GRI is pleased to present a new collaboration with innovative news provider OZY. We’re kicking things off with a series of five articles by Senior Analyst Jeffrey Moore, looking at Black Swan events.

Nearly 70 years ago, six countries — Belgium, France, Germany, Italy, Luxembourg and the Netherlands — started a grand experiment to secure a lasting peace following two world wars that had erupted in the heart of Europe. The European Coal and Steel Community was established in 1950 as a first step in integrating the continent economically and politically into what would eventually become the European Union.

Thirty years later, the genesis of the single market came as a growing union began sorting out the free flow of goods across national borders. Then, in 1985, the Schengen Agreement all but abolished internal border checks.

All the while, Germany was reasserting its European hegemony, but this time with economic dominance, not military might. It went on to become the EU’s economic powerhouse and, in 1999, with the introduction of the euro as a single currency, commenced its finishing touches on a masterpiece decades in the making.

But is there such a thing as too much success?

It may not be a far-fetched scenario.

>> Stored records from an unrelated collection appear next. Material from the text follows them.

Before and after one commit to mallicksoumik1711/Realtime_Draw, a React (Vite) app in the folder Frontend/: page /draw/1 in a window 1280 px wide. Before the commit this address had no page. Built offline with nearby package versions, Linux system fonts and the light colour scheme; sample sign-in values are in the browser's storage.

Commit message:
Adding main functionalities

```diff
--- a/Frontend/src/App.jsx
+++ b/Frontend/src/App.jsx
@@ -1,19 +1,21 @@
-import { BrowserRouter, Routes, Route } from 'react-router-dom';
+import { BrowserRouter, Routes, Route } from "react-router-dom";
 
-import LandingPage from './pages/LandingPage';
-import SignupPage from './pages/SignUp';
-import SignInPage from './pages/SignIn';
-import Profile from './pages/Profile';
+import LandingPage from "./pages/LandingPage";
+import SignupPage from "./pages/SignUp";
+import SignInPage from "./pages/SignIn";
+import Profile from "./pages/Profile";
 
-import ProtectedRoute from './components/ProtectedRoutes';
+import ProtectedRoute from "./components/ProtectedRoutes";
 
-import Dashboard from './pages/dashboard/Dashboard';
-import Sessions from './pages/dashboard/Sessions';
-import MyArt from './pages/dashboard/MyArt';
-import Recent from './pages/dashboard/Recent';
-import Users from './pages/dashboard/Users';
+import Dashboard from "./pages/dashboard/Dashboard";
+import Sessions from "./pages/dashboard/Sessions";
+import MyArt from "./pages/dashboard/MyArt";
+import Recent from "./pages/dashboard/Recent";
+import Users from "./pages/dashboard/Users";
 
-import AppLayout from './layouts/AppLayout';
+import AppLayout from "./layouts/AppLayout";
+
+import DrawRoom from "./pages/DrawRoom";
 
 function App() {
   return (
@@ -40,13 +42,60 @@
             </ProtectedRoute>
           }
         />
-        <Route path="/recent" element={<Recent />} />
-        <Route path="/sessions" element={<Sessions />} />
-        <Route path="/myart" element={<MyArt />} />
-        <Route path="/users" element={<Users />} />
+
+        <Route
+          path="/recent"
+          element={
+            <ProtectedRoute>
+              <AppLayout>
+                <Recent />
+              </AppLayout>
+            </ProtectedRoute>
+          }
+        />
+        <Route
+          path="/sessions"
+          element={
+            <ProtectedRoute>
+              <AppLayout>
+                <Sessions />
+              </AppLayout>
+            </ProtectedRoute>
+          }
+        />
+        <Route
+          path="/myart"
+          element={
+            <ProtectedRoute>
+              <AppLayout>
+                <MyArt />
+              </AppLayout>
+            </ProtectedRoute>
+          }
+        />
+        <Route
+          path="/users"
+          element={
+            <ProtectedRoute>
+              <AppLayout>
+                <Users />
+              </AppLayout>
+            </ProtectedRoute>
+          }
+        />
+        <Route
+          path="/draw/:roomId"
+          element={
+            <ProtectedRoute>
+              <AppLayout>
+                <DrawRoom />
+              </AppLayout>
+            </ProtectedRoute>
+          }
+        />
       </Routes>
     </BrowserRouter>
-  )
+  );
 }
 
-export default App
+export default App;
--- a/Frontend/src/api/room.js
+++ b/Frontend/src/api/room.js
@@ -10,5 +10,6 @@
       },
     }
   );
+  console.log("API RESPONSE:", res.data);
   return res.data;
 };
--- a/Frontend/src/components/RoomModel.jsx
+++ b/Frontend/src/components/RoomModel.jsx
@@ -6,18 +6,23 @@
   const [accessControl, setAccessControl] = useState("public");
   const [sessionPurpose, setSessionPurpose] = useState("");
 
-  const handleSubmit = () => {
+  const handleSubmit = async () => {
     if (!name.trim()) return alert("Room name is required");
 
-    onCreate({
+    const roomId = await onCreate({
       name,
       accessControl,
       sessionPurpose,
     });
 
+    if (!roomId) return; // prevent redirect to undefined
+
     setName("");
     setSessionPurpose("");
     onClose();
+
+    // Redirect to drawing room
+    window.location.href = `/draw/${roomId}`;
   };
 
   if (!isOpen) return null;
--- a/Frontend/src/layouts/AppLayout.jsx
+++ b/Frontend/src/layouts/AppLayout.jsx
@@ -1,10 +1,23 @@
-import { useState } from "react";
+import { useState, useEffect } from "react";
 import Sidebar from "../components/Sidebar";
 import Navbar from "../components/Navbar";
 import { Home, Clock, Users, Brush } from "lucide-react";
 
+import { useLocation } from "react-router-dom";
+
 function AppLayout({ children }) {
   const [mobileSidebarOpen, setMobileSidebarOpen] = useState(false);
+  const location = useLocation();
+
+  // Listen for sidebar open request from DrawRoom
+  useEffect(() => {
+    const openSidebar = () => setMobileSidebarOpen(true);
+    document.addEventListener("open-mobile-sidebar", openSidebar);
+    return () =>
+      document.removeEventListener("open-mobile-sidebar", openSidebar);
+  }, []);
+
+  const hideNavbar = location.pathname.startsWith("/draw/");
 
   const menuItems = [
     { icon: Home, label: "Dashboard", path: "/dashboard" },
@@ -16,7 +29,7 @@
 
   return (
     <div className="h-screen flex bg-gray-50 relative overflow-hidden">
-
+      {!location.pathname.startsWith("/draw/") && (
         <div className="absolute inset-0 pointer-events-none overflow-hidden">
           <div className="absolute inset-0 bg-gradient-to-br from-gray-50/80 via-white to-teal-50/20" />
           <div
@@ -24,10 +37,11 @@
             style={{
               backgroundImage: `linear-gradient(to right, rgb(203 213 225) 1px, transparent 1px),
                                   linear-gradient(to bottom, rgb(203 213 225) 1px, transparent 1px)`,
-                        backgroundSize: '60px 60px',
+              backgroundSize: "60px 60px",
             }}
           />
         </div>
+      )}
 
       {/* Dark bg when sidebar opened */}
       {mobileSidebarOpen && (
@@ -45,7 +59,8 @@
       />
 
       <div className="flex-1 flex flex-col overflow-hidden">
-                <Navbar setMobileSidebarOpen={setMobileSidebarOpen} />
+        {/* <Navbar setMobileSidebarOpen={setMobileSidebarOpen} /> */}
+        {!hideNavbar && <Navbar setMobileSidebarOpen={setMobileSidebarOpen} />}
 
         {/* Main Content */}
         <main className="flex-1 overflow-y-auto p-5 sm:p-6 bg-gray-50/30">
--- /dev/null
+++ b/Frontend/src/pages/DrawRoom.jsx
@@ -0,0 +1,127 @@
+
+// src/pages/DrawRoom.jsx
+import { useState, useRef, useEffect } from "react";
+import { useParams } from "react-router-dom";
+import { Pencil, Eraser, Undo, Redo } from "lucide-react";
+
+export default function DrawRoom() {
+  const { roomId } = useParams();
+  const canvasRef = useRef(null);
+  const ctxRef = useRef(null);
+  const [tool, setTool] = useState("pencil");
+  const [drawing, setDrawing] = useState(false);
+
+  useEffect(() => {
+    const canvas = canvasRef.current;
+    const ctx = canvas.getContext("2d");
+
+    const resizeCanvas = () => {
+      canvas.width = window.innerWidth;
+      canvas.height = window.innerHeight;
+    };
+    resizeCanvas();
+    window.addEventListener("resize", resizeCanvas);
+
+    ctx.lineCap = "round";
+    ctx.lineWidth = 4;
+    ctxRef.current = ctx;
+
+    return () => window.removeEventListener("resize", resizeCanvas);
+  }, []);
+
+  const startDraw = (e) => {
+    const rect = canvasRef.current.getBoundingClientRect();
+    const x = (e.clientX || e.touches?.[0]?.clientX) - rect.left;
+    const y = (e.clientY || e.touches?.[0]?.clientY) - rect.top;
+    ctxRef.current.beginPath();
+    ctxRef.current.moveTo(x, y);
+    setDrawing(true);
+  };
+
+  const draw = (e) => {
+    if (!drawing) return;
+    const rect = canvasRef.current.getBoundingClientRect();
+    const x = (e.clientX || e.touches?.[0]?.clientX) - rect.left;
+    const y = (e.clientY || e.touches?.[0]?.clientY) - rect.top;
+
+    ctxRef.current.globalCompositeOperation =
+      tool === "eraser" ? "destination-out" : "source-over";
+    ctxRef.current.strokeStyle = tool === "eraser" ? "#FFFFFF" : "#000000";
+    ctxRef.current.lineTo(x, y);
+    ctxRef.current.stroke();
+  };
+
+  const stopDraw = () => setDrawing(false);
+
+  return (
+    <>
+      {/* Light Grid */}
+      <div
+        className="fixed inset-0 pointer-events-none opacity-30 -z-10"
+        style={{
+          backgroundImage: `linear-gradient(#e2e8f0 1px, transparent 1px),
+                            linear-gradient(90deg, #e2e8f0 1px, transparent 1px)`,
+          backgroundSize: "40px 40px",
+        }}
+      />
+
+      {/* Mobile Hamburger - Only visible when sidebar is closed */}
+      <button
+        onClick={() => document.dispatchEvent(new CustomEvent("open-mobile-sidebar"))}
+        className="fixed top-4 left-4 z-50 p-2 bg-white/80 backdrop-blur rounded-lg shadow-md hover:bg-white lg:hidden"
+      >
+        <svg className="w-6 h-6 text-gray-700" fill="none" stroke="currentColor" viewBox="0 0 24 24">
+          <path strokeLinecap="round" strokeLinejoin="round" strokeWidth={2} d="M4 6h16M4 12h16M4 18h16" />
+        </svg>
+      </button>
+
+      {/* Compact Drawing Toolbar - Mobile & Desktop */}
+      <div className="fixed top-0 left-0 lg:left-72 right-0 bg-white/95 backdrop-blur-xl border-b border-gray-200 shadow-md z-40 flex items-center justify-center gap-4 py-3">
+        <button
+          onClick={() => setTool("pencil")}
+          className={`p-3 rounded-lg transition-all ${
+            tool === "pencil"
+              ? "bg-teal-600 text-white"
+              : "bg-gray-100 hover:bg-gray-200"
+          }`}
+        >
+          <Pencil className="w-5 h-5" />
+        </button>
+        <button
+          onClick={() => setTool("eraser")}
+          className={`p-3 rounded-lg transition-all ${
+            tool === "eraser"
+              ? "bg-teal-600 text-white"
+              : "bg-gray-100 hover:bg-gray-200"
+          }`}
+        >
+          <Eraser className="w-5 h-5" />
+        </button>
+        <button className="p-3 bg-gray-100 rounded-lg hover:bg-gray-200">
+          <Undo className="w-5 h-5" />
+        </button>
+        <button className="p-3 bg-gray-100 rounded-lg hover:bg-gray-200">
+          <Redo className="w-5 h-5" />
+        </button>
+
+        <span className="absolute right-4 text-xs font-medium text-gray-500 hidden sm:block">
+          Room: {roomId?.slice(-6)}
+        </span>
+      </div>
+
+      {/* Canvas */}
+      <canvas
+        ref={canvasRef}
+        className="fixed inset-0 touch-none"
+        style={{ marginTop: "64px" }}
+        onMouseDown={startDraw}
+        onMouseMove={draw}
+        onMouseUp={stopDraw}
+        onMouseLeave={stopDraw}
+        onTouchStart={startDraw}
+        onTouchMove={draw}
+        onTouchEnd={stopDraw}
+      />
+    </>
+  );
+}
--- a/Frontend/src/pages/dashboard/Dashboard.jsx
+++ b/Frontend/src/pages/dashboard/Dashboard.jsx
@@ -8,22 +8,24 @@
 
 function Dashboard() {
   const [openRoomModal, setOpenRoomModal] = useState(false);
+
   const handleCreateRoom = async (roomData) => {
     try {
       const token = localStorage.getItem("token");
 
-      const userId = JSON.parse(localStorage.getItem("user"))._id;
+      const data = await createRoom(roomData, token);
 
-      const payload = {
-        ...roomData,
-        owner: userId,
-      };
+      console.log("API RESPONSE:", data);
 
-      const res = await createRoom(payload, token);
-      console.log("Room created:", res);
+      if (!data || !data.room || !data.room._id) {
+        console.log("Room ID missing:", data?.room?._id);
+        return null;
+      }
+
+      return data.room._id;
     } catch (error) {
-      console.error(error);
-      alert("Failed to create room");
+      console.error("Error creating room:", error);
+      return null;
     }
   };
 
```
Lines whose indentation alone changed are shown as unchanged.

Germany’s trade surplus is viewed with resentment across the EU due to the implied — and in some cases, tangible — economic imbalance that benefits Germany to the detriment of others, and could lead to the dissolution of Europe’s grand experiment.

Read the full article on OZY here, and be sure to keep an eye out for the next one.

About Author

Jeffrey Moore

Jeff Moore is a Senior Analyst with Global Risk Insights, and Founder & Owner of Moore Insight Inc., a political risk consultancy helping high net worth clients, independent asset managers, international business operators, and even political candidates add value by informed analysis of, and customized solutions for political risks to capital, business strategy, and target constituencies. His insights have been featured and sought by state, national, and international media as political risk mitigation becomes more important by the day. Previously Jeff worked as a capital reporter for traditional media, a research analyst in the N.C. Department of Commerce, and an economic policy aide in the N.C. Office of Governor. After receiving a degree in Political Science from the University of North Carolina, Jeff cut his teeth as an equity trader, successfully trading millions in capital through out the Great Financial Crisis and beyond.